Sir Egerton Brydges is now in his seventy-fifth year, and it is pleasing to find a literary man at his time of life writing with such unabated vigour, animation, and enthusiasm. If he has the garrulity of age, he has not its feebleness. He has not yet reached, and I hope he never will reach, the last of the Seven Ages*.
* Since the first edition of this book Sir Egerton Brydges has paid the debt of nature.
ON THE DEATH OF A GENERAL OFFICER IN INDIA.
The years of vanished life
The gun's loud voice hath told-
Is motionless and cold !
The muffled drum's dull moan,
Sad requiem of the brave,
Above that warrior's grave.
He lies on his dark bed,
With cold unconscious brow;
Around his pillow now.
Behold the crimson sky,
And mark yon setting sun;
Was he whose race is run !
A few short moments' flight
Hath wildly changed his doom ;
His home, the cheerless tomb!
The midnight blast shall howl
The dews his cold limbs steep-
Nor wake his dreamless sleep!
Yet vain the dirge of woe,
Where mortal relics rest,-
In regions of the blest!
Her last fond wishes breathed, a farewell smile
Is lingering on the calm unclouded brow
Of yon deluded victim. Firmly now
Hath wrought its will-fraternal hands bestow
The quick death-flame--the crackling embers glowAnd flakes of hideous smoke the skies defile !
The ruthless throng their ready aid supply, And pour the kindling oil. The stunning sound
Of dissonant drums——the priest's exulting cryThe failing martyr's pleading voice have drowned ; While fiercely-burning rafters fall around,
And shroud her frame from horror's straining eye!
The brighter hours of life are past,
The sun of hope is set :
Woke a tear of too fond regret;
I've known the weary weight of grief,
The throb of wild despair ; Though hushed is the tone that would breathe relief,
And the sigh that my pang would shareThough the breast is cold—the voice departedThey haunt the dreams of the lonely-hearted.
I linger in the stranger's land
I share the stranger's bowl-
Is a star to the wanderer's soul ;
ON THE ART OF READING.
I was lately dipping into A Catalogue of Five Hundred cele. brated Living Authors of Great Britain*,” published in 1788, and on coming to the article on Anna Seward, was struck with the singularity of one of the points of commendation.

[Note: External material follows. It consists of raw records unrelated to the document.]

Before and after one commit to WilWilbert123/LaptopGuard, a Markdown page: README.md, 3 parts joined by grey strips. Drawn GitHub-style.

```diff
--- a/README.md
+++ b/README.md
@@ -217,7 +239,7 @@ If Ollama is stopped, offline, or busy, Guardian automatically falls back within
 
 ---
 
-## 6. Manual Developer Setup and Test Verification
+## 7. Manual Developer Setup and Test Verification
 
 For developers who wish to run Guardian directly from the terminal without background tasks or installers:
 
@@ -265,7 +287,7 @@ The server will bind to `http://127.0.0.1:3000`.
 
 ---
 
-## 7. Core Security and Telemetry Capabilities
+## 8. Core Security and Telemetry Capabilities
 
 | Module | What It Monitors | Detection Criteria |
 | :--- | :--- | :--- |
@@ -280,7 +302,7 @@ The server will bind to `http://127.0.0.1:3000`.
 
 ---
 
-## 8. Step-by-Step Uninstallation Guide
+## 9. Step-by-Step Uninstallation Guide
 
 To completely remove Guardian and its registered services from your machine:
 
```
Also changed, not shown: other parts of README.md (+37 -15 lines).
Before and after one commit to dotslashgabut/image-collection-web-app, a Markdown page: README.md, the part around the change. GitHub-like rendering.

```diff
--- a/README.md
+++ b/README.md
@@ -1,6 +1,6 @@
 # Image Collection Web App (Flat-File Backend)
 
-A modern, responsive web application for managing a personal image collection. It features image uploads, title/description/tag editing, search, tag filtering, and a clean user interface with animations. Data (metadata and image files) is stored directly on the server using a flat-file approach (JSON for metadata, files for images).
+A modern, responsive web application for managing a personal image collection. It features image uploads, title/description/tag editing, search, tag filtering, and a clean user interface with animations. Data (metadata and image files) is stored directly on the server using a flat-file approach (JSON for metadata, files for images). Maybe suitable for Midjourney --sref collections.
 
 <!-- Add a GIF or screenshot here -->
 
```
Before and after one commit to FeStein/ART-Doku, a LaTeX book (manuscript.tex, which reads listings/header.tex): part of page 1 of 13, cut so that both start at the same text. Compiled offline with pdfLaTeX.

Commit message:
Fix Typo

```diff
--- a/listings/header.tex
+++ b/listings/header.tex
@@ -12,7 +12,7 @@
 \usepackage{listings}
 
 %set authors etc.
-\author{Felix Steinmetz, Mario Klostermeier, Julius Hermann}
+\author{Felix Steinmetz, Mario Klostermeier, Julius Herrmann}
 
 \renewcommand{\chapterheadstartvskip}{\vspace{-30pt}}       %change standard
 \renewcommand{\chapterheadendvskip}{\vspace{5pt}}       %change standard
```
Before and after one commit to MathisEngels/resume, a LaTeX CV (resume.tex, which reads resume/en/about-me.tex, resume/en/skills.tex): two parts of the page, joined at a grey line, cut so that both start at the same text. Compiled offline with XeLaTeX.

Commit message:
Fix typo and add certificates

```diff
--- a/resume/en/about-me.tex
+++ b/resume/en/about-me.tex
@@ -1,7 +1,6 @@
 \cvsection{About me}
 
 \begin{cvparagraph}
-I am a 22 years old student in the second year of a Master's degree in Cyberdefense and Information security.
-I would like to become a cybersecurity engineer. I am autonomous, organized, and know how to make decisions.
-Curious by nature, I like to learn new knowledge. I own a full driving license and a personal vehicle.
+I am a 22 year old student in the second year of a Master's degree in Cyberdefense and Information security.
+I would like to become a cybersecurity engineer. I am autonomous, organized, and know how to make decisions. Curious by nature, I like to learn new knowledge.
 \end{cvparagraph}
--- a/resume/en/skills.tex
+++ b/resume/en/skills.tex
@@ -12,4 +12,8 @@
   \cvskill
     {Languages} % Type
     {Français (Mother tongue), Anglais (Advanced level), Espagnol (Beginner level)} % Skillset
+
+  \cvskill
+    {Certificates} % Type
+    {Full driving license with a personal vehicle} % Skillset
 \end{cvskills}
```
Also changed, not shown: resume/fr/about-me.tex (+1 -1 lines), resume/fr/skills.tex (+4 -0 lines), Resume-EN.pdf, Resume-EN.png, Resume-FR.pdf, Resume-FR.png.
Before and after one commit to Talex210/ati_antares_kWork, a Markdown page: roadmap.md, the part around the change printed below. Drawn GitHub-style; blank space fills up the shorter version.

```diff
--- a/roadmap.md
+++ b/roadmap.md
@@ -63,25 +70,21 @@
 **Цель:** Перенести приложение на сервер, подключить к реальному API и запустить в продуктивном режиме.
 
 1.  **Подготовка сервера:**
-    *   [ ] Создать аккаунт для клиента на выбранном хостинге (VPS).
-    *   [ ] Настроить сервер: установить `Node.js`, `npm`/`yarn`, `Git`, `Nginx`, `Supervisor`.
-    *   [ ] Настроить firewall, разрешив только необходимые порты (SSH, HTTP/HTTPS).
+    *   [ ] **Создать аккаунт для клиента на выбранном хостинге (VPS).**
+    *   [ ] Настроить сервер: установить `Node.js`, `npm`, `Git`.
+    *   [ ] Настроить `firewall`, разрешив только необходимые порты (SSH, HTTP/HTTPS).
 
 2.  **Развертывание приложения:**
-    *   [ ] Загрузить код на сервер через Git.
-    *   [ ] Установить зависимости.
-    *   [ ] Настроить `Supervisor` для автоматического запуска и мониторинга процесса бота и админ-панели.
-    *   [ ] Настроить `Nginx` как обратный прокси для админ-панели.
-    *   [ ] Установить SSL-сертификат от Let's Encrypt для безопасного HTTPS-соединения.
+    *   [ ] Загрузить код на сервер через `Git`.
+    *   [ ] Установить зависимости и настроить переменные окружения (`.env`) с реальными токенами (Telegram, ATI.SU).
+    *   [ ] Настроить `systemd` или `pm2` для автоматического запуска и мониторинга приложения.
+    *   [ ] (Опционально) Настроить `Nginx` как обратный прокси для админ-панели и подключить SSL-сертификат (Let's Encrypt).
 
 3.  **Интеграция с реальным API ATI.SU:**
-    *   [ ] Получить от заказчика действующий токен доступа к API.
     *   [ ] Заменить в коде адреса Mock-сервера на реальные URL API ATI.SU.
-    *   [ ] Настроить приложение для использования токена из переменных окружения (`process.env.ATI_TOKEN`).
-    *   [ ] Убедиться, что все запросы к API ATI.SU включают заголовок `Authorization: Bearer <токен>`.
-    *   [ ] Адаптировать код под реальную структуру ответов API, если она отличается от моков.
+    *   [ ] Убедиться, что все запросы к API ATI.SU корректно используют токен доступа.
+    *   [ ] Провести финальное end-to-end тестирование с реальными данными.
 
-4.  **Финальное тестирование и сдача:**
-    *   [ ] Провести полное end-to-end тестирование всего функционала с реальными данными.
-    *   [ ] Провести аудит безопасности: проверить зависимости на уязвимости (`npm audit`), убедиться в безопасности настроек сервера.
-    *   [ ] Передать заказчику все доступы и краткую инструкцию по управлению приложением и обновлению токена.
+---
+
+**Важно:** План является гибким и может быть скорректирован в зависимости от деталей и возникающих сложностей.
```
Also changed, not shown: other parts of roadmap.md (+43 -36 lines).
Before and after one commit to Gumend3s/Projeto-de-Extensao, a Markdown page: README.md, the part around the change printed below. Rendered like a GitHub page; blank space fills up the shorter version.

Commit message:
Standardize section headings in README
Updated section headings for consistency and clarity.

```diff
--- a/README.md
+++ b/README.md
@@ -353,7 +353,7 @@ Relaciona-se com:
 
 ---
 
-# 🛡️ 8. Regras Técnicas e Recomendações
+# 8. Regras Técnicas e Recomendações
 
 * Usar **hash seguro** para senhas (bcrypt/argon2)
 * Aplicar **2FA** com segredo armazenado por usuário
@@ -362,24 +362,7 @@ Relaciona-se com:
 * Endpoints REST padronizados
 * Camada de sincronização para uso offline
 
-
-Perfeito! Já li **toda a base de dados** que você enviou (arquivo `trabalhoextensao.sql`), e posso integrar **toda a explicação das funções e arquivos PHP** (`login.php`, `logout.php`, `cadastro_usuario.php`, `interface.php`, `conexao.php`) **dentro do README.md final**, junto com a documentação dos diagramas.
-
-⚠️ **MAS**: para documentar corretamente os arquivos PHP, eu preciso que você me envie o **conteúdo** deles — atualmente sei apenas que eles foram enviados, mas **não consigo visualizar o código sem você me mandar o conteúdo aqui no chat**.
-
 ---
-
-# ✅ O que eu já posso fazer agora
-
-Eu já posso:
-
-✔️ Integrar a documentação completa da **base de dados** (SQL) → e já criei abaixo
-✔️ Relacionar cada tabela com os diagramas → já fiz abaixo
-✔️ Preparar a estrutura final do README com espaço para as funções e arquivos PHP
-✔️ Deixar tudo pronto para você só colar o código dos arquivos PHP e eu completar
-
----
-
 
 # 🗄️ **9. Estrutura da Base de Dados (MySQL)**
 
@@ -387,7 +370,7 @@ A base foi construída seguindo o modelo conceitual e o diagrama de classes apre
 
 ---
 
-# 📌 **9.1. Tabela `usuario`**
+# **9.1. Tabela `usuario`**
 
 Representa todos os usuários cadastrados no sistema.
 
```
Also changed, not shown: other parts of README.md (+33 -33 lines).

She is described as "a lady of considerable accomplishments, beautiful in her person, lively and entertaining in her conversation, and celebrated for her great excellence in the art of reading.” The mention of Miss Seward's poetry follows as a secondary matter; and indeed if she had not read poetry better than she wrote it, she would scarcely have merited such particular praise. Not that her poetry was invariably bad. Some of her sonnets have both beauty of thought and harmony of metre, though I fear that the world will "willingly let them die." In fact they are almost forgotten already. There are lines in them, however, that deserve to live. The following is an example. It finely represents the heat and stillness of a summer noon.
“And sultry silence brooded o'er the hills.” The following Stanza on the dog in a wild state, is taken from her poem on the “ Future Existence of Brutes.”
“When unattached, and yet to man unknown,
And stalks the terror of the desert groves."
“And tossing the green sea-weed o'er and o'er
* I have a vague recollection that Lord Byron once noticed and laughed at this book, being much amused at the notion of there being at any time in one country 500 celebrated living writers.